Over the fifty-something years since her introduction, Mattel‘s flagship girl’s fashion doll, Barbie, has been the object of as much scorn and controversy as love and devotion. The perennial issue driving the anti-Barbie movement is her wildly unrealistic measurements and bodily proportions. It is believed by many (and apparently backed up by statistics) that Barbie’s impossible curves make her an inappropriate role model for little girls, and are also causing sales of the doll to plummet.
Well, a Mattel executive has decided to step into the arena and defend Barbie’s bod.
Barbie’s physical dimensions have been a point of contention for decades. It’s become a cliche to use “Barbie Doll” to describe a woman with an absurdly “ideal” figure (which could mean you think she looks perfect, or you think she’s probably made mostly of plastic).
Anyhoo, Kim Culmone–Mattel’s Vice President of Design–is apparently tired of all the anti-Barbie rhetoric. Here’s what she had to say in an interview with Fast Company:
Barbie’s body was never designed to be realistic. She was designed for girls to easily dress and undress. And she’s had many bodies over the years, ones that are poseable, ones that are cut for princess cuts, ones that are more realistic.
Culmone also made the point that Barbie’s ludicrous proportions make it easier to scale clothing down to doll size:
Because if you’re going to take a fabric that’s made for us, and turn a seam for a cuff or on the body, her body has to be able to accommodate how the clothes will fit her.
Okay…I could not possibly know less about how doll clothing is designed and made–so I have nothing to answer her with…
Except MAYBE that making a doll that wouldn’t make little girls hate their bodies might possibly be of greater priority than cost-effective miniature fashion designing.
Culmone has an answer to this as well:
To me, there isn’t an objective to change the proportion of Barbie currently. And to little girls, they are putting themselves in that doll anyway. You have to remember that girls’ perceptions are so different than grown ups’ perceptions about what real is and what real isn’t, and what the influences are… Girls view the world completely differently than grown-ups do. They don’t come at it with the same angles and baggage and all that stuff that we do. Clearly, the influences for girls on those types of issues, whether it’s body image or anything else, it’s proven, it’s peers, moms, parents, it’s their social circles. When they’re playing, they’re playing. It’s a princess-fairy-fashionista-doctor-astronaut, and that’s all one girl. She’s taking her Corvette to the moon, and her spaceship to the grocery store. That is literally how girls play.
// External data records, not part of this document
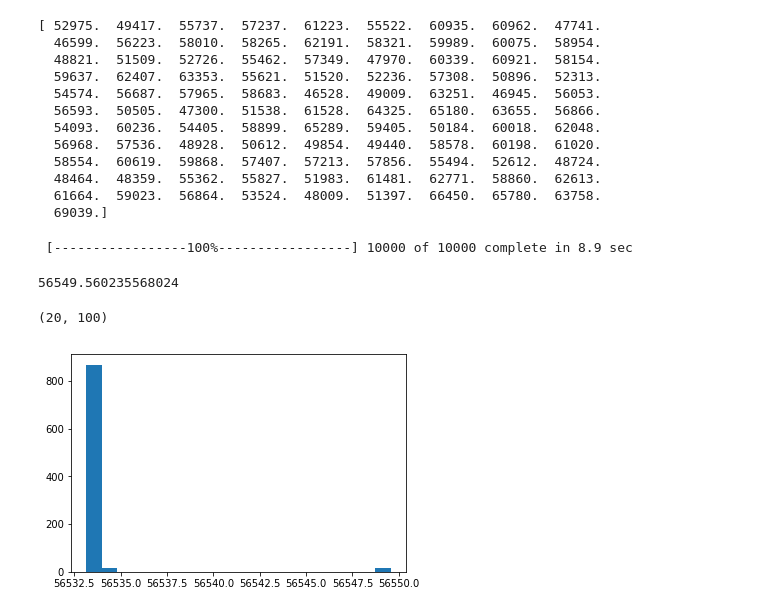
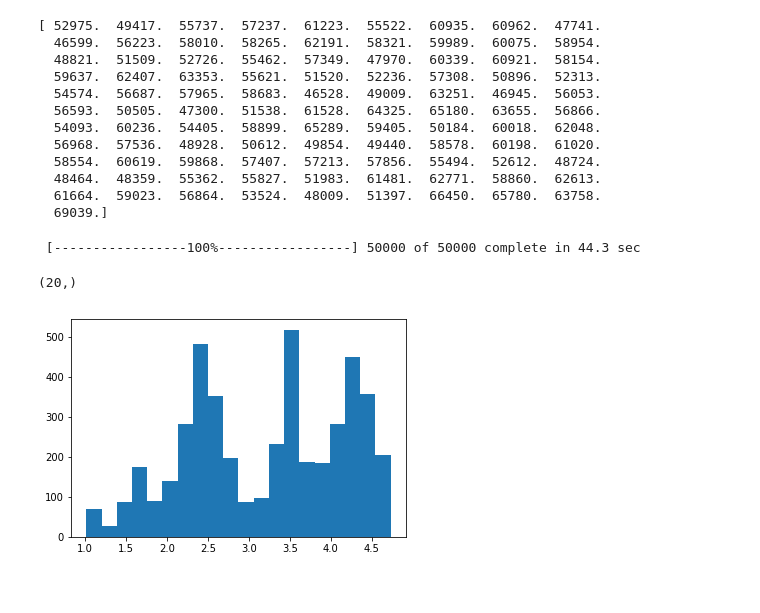
Before and after one commit to zakaryaxali/smc_electricity_forecast, a Jupyter notebook: Markov_code_AG_V3.ipynb, the cells around one changed output. Drawn from its saved outputs; the diff is of its cells as text; code cells hidden in the pictures.

```diff
--- a/Markov_code_AG_V3.ipynb
+++ b/Markov_code_AG_V3.ipynb
@@ -113,6 +141,6 @@ plt.show()
 # %%
 y_n=df['Consommation (MW)']
-y_n=y_n[:100]
+y_n=y_n[:500]
 y_n=y_n.values
 # %%
 bins=range(30000,100000,1000)
@@ -221,23 +228,19 @@ sampler=MCMC(model)
 # %%
 sampler.sample(iter=100*len(y_n), burn=10*len(y_n), thin=10)
 # %% [output]
- [-----------------100%-----------------] 10000 of 10000 complete in 8.9 sec
+ [-----------------100%-----------------] 50000 of 50000 complete in 44.3 sec
 # %%
-s_tr = sampler.trace("x")
+s_tr = sampler.trace("s0")
-# %%
-s_tr[1,1]
-# %% [output]
-56549.560235568024
 # %%
-sampler.trace("x")[0:20].shape  # Just look at the first few values
+sampler.trace("s0")[0:20].shape  # Just look at the first few values
 # %% [output]
-(20, 100)
+(20,)
 # %%
 %matplotlib inline
-plt.hist(s_tr[:,1],bins=20)
+plt.hist(s_tr[:],bins=20)
 plt.show()
 # %% [output]
-[figure, old version]
+[figure, new version]
 # %%
 pymc.Matplot.plot(sampler)
 # %% [output]
```
Also changed, not shown: parts of 8 cells of this notebook.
So, if I’m understanding correctly: Culmone’s position is since the playtime of young girls contains so many elements of the fantastic already, the fact that the doll they’re playing with looks like the incarnation of a 12 year old boy’s first spank bank resident is perfectly cool….
I’m missing the logic here. Wasn’t the whole idea of making Barbie a doctor and a fashionista and an astronaut and all the scores of other things she’s been over the past five decades to show little girls all the wonderful things they could be?
By Culmone’s reasoning, apparently Barbie WILL make a little girl believe she should be an astronaut–but WON’T make her believe she should be a size zero with huge boobs.
Apparently, the University of Sussex would disagree.
A study they performed in 2006 found that being exposed to images of Barbie dolls made girls between the ages of 5 and 8 have “lower body esteem and greater desire for a thinner body shape” than girls exposed to either no dolls or dolls that are US size 16.
Play IS often fantastical, but that doesn’t mean there are not elements of a child’s hopes and wishes for the person he or she wants to be in there, too.
As a child, realizing I could never be Optimus Prime did not make me hate my limited, fleshy, non-transforming body…because even a six year old understands that he can’t grow up to be an alien robot disguised as a Peterbilt truck.
But little girls ARE told–explicitly and implicitly–that they can and should be like Barbie…and Barbie’s just a human woman (however inhuman her measurements are), growing up to be just like her does not appear all that absurd to a child.
If Barbie is supposed to be about the empowerment of little girls–as has been the Mattel party line since I was a kid–what’s wrong with giving her a body they can attain without extensive cosmetic surgery and rampant eating disorders?
Source: The Mary Sue